__WHAT YOU SHOULD DO__: Your answer is the lines below, exactly, from the one that contains "3: Contact Seed<br/>Top-Engager" through the one that contains "4: Competitor Deep-Dives<br/>Profile", both included.

(Edit difference data)

━━━━━━━━━━

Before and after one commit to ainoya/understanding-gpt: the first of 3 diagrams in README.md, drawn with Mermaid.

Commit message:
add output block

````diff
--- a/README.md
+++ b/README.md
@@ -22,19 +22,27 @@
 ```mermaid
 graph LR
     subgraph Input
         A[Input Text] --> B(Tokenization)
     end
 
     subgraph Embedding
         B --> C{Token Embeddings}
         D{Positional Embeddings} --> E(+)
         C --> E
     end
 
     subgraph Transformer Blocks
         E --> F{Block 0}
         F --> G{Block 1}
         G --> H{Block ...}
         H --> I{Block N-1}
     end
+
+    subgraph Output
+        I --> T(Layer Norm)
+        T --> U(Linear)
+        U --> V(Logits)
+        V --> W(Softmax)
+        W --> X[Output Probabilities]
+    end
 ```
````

━━━━━━━━━━

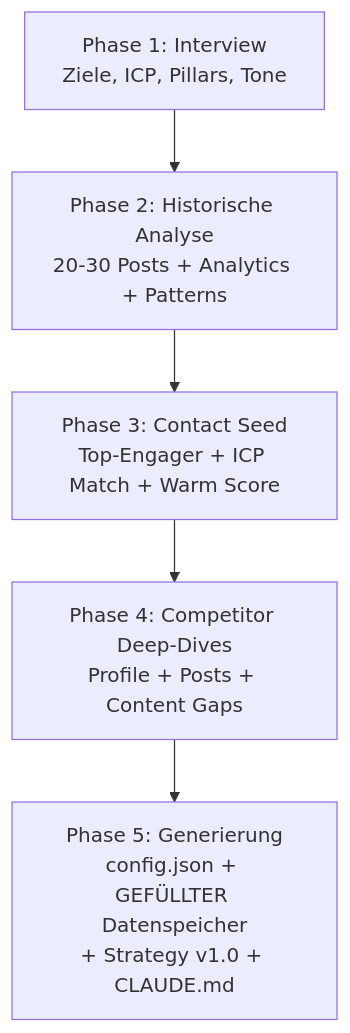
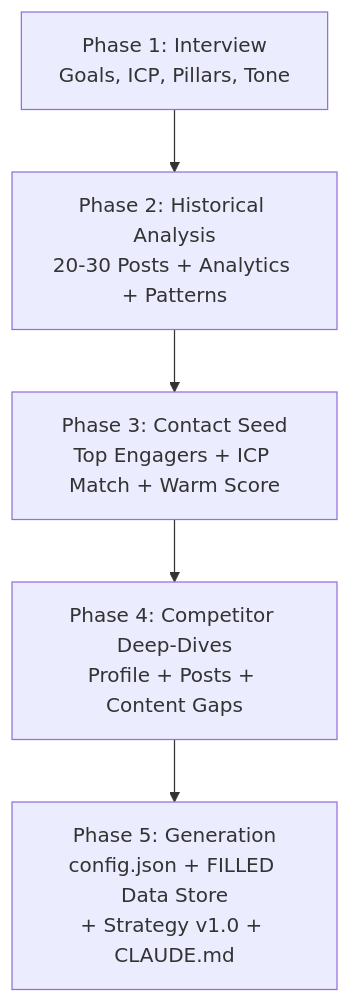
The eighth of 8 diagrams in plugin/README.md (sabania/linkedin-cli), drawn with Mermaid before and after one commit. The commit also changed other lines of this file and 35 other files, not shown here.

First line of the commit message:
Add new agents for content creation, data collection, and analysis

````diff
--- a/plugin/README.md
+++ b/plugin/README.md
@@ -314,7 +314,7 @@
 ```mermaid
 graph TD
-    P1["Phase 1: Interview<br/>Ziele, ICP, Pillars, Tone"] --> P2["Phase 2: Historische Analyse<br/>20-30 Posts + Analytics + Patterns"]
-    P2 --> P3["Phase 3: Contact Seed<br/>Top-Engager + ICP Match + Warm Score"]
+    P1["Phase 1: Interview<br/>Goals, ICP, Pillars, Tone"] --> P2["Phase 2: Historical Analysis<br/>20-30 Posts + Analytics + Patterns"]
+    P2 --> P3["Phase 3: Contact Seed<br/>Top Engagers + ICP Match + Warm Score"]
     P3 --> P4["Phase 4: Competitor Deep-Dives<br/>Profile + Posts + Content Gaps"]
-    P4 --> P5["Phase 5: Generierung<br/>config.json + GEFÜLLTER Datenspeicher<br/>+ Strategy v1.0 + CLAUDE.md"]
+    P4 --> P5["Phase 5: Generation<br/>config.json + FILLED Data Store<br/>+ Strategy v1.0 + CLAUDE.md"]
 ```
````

━━━━━━━━━━

__RESPONSE TO THIS EXERCISE__:
-    P2 --> P3["Phase 3: Contact Seed<br/>Top-Engager + ICP Match + Warm Score"]
+    P1["Phase 1: Interview<br/>Goals, ICP, Pillars, Tone"] --> P2["Phase 2: Historical Analysis<br/>20-30 Posts + Analytics + Patterns"]
+    P2 --> P3["Phase 3: Contact Seed<br/>Top Engagers + ICP Match + Warm Score"]
     P3 --> P4["Phase 4: Competitor Deep-Dives<br/>Profile + Posts + Content Gaps"]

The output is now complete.